I recently read about the launches of both an “ultrasecure” mobile phone for protecting privacy and a clip-on camera that takes a picture of everything you do at 30-second intervals. Our cultural relationship with data is more complicated and contradictory than it has ever been, and our debates on the subject almost always center on privacy. But privacy, the notion that only you should be able to control information about yourself, cloaks a deeper tension between information and meaning, between databases and insights.
In this episode of 5 Burning Questions, we talk with Ed Finn, director of the Center for Science and the Imagination and assistant professor in ASU’s School of Arts, Media and Engineering and Department of English, about science fiction, narrative, the humanities and the future.
Edutainment Wizard and Creative Conjurer
Don Marinelli, Ph.D., is the co-founder of the Carnegie Mellon University Entertainment Technology Center (ETC), together with the late Randy Pausch of “The Last Lecture ” fame. Dr. Marinelli’s book, “The Comet and the Tornado” recounts the coming together of a drama professor and a computer scientist to create the unique educational vision that is the ETC.
This post originally appeared in The Huffington Post as part of their TEDWeekends series. The post is a response to Theo Jansen’s TED talk, “My creations, a new form of life,” about Jansen’s wind-powered mechanical beach-walkers, which he calls strandbeests. To learn more about Jansen and […]
This week the Center for Science and the Imagination hosted a small exhibition at Intel ISEF, a global science and engineering student competition. ASU’s Digital Culture program provided the centerpiece and main attraction of our space, Rotary Tumble. Created by Muharrem Yildirim and David Tinapple, Rotary […]
By Ed Finn
It’s 2013, people—we are living in the future. Since the news is still awash with problems we created for ourselves decades or centuries ago (the permanent fiscal crisis, gun control, the political powder-keg that is the Middle East), it may have escaped your notice that today is also National Science Fiction Day.

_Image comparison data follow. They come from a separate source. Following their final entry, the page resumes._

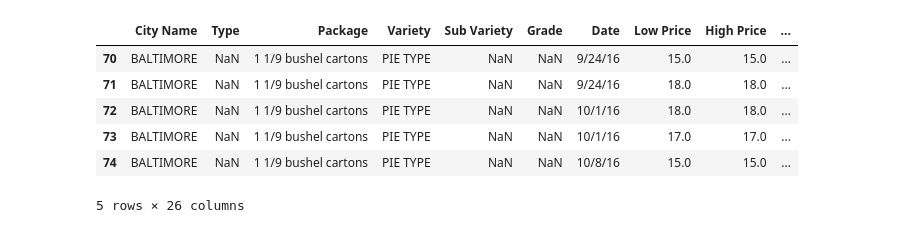
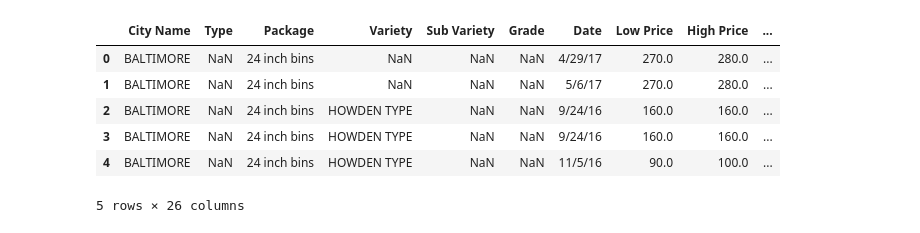
Before and after one commit to RudyLo/MIRCROSOFT_Intro_Machine_Learning, a Jupyter notebook: notebook.ipynb, the cells around one changed output. Drawn from its saved outputs; the diff is of its cells as text; code cells hidden in the pictures.

```diff
--- a/notebook.ipynb
+++ b/notebook.ipynb
@@ -3,16 +10,16 @@
 # %%
 import pandas as pd
 import matplotlib.pyplot as plt
-pumpkins = pd.read_csv('../../data/US-pumpkins.csv')
+import numpy as np
 
-pumpkins = pumpkins[pumpkins['Package'].str.contains('bushel', case=True, regex=True)]
+pumpkins = pd.read_csv('../data/US-pumpkins.csv')
 
 pumpkins.head()
 # %% [output]
 |  | City Name | Type | Package | Variety | Sub Variety | Grade | Date | Low Price | High Price | ... |
-| 70 | BALTIMORE | NaN | 1 1/9 bushel cartons | PIE TYPE | NaN | NaN | 9/24/16 | 15.0 | 15.0 | ... |
-| 71 | BALTIMORE | NaN | 1 1/9 bushel cartons | PIE TYPE | NaN | NaN | 9/24/16 | 18.0 | 18.0 | ... |
-| 72 | BALTIMORE | NaN | 1 1/9 bushel cartons | PIE TYPE | NaN | NaN | 10/1/16 | 18.0 | 18.0 | ... |
-| 73 | BALTIMORE | NaN | 1 1/9 bushel cartons | PIE TYPE | NaN | NaN | 10/1/16 | 17.0 | 17.0 | ... |
-| 74 | BALTIMORE | NaN | 1 1/9 bushel cartons | PIE TYPE | NaN | NaN | 10/8/16 | 15.0 | 15.0 | ... |
+| 0 | BALTIMORE | NaN | 24 inch bins | NaN | NaN | NaN | 4/29/17 | 270.0 | 280.0 | ... |
+| 1 | BALTIMORE | NaN | 24 inch bins | NaN | NaN | NaN | 5/6/17 | 270.0 | 280.0 | ... |
+| 2 | BALTIMORE | NaN | 24 inch bins | HOWDEN TYPE | NaN | NaN | 9/24/16 | 160.0 | 160.0 | ... |
+| 3 | BALTIMORE | NaN | 24 inch bins | HOWDEN TYPE | NaN | NaN | 9/24/16 | 160.0 | 160.0 | ... |
+| 4 | BALTIMORE | NaN | 24 inch bins | HOWDEN TYPE | NaN | NaN | 11/5/16 | 90.0 | 100.0 | ... |
 5 rows × 26 columns
```
Also changed, not shown: parts of 8 cells of this notebook.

Newly released: American Dreamers, a collection of “dreams from optimists, inventors and mavericks with ideas for a brighter future.” My essay (online here) leads off the book with a look at the combustible, illuminating nature of good ideas and the unique optimism of the American Dream. It’s also a pretty good declaration of principles for what we are trying to accomplish at the Center for Science and the Imagination.